# [EXERCISE]
Scan the records for the word "docs". Return each line where it is found.

### EXERCISE INPUTS ###

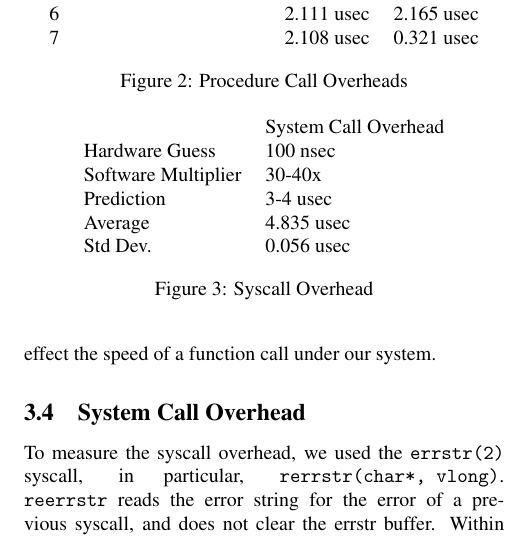
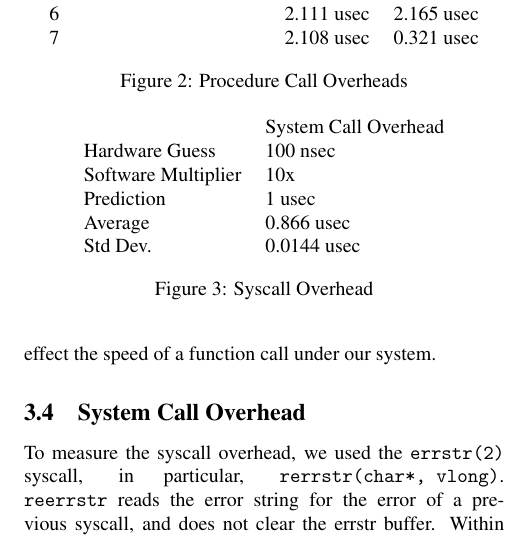
Before and after one commit to 9Back/8.25, a LaTeX document (template-usenix/usenix2019_v2.tex): part of one column of page 3 of 5, cut so that both start at the same text. Compiled offline with pdfLaTeX; a LaTeX package or settings file that is missing is left out.

Commit message:
update syscall overheads

```diff
--- a/template-usenix/usenix2019_v2.tex
+++ b/template-usenix/usenix2019_v2.tex
@@ -238,10 +238,10 @@ That puts our estimate at around 3 to 4 usec.
     \begin{tabular}{ll}
             & System Call Overhead \\
     Hardware Guess  & 100 nsec  \\
-    Software Multiplier  & 30-40x           \\
-    Prediction  & 3-4 usec           \\
-    Average  & 4.835 usec           \\
-    Std Dev. & 0.056 usec
+    Software Multiplier  & 10x \\
+    Prediction  & 1 usec \\
+    Average  & 0.866 usec\\
+    Std Dev. & 0.0144 usec
     \end{tabular}
 \caption{Syscall Overhead}
 \label{tab:syscalloverheads}
```
Also changed, not shown: template-usenix/usenix2019_v2.pdf, template-usenix/usenix2019_v2.tex (6 more changed lines).
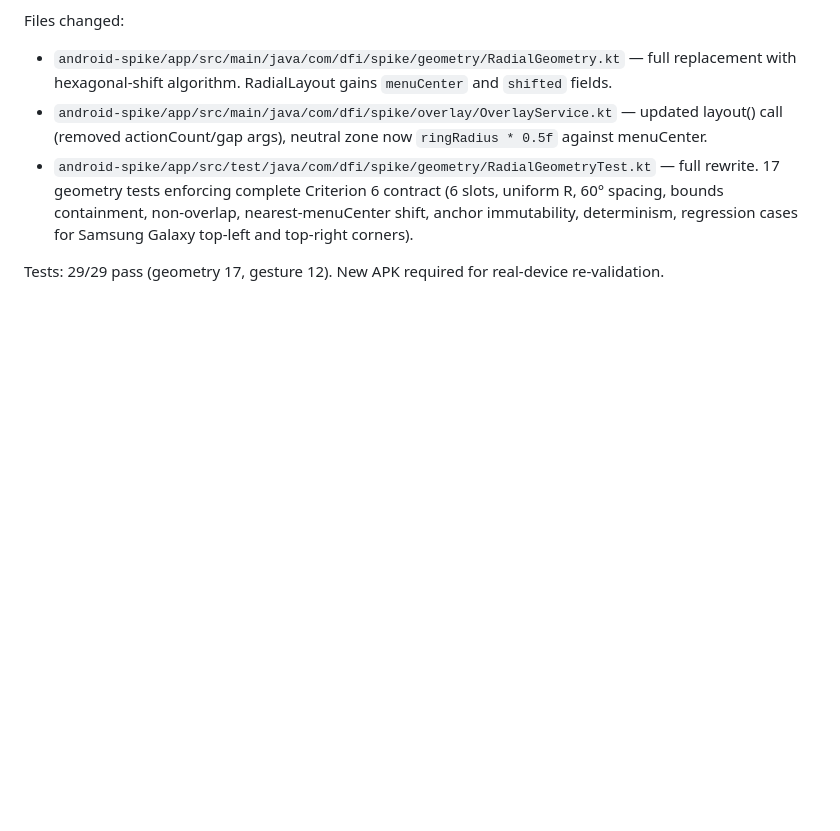
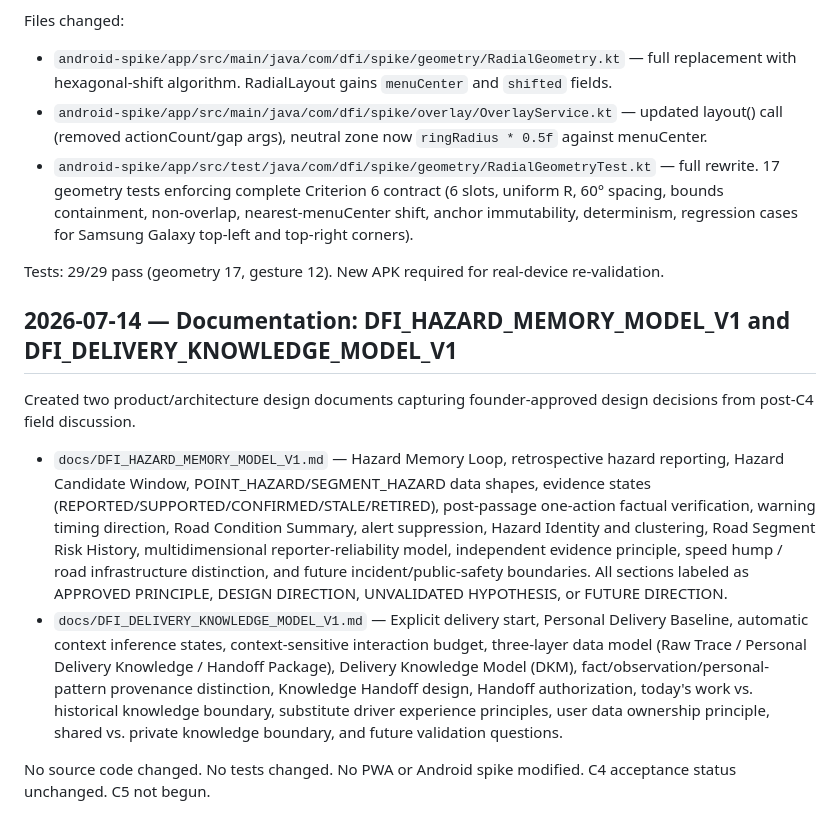
Before and after one commit to minos8458-web/delivery-field-intelligence, a Markdown page: docs/WORK_LOG.md, the part around the change. Rendered like a GitHub page; blank space fills up the shorter version.

```diff
--- a/docs/WORK_LOG.md
+++ b/docs/WORK_LOG.md
@@ -129,3 +129,12 @@ Files changed:
 - `android-spike/app/src/test/java/com/dfi/spike/geometry/RadialGeometryTest.kt` — full rewrite. 17 geometry tests enforcing complete Criterion 6 contract (6 slots, uniform R, 60° spacing, bounds containment, non-overlap, nearest-menuCenter shift, anchor immutability, determinism, regression cases for Samsung Galaxy top-left and top-right corners).
 
 Tests: 29/29 pass (geometry 17, gesture 12). New APK required for real-device re-validation.
+
+## 2026-07-14 — Documentation: DFI_HAZARD_MEMORY_MODEL_V1 and DFI_DELIVERY_KNOWLEDGE_MODEL_V1
+
+Created two product/architecture design documents capturing founder-approved design decisions from post-C4 field discussion.
+
+- `docs/DFI_HAZARD_MEMORY_MODEL_V1.md` — Hazard Memory Loop, retrospective hazard reporting, Hazard Candidate Window, POINT_HAZARD/SEGMENT_HAZARD data shapes, evidence states (REPORTED/SUPPORTED/CONFIRMED/STALE/RETIRED), post-passage one-action factual verification, warning timing direction, Road Condition Summary, alert suppression, Hazard Identity and clustering, Road Segment Risk History, multidimensional reporter-reliability model, independent evidence principle, speed hump / road infrastructure distinction, and future incident/public-safety boundaries. All sections labeled as APPROVED PRINCIPLE, DESIGN DIRECTION, UNVALIDATED HYPOTHESIS, or FUTURE DIRECTION.
+- `docs/DFI_DELIVERY_KNOWLEDGE_MODEL_V1.md` — Explicit delivery start, Personal Delivery Baseline, automatic context inference states, context-sensitive interaction budget, three-layer data model (Raw Trace / Personal Delivery Knowledge / Handoff Package), Delivery Knowledge Model (DKM), fact/observation/personal-pattern provenance distinction, Knowledge Handoff design, Handoff authorization, today's work vs. historical knowledge boundary, substitute driver experience principles, user data ownership principle, shared vs. private knowledge boundary, and future validation questions.
+
+No source code changed. No tests changed. No PWA or Android spike modified. C4 acceptance status unchanged. C5 not begun.
```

###

# [ANSWER FOR THIS EXERCISE]
Before and after one commit to minos8458-web/delivery-field-intelligence, a Markdown page: docs/WORK_LOG.md, the part around the change. Rendered like a GitHub page; blank space fills up the shorter version.
--- a/docs/WORK_LOG.md
+++ b/docs/WORK_LOG.md
+- `docs/DFI_HAZARD_MEMORY_MODEL_V1.md` — Hazard Memory Loop, retrospective hazard reporting, Hazard Candidate Window, POINT_HAZARD/SEGMENT_HAZARD data shapes, evidence states (REPORTED/SUPPORTED/CONFIRMED/STALE/RETIRED), post-passage one-action factual verification, warning timing direction, Road Condition Summary, alert suppression, Hazard Identity and clustering, Road Segment Risk History, multidimensional reporter-reliability model, independent evidence principle, speed hump / road infrastructure distinction, and future incident/public-safety boundaries. All sections labeled as APPROVED PRINCIPLE, DESIGN DIRECTION, UNVALIDATED HYPOTHESIS, or FUTURE DIRECTION.
+- `docs/DFI_DELIVERY_KNOWLEDGE_MODEL_V1.md` — Explicit delivery start, Personal Delivery Baseline, automatic context inference states, context-sensitive interaction budget, three-layer data model (Raw Trace / Personal Delivery Knowledge / Handoff Package), Delivery Knowledge Model (DKM), fact/observation/personal-pattern provenance distinction, Knowledge Handoff design, Handoff authorization, today's work vs. historical knowledge boundary, substitute driver experience principles, user data ownership principle, shared vs. private knowledge boundary, and future validation questions.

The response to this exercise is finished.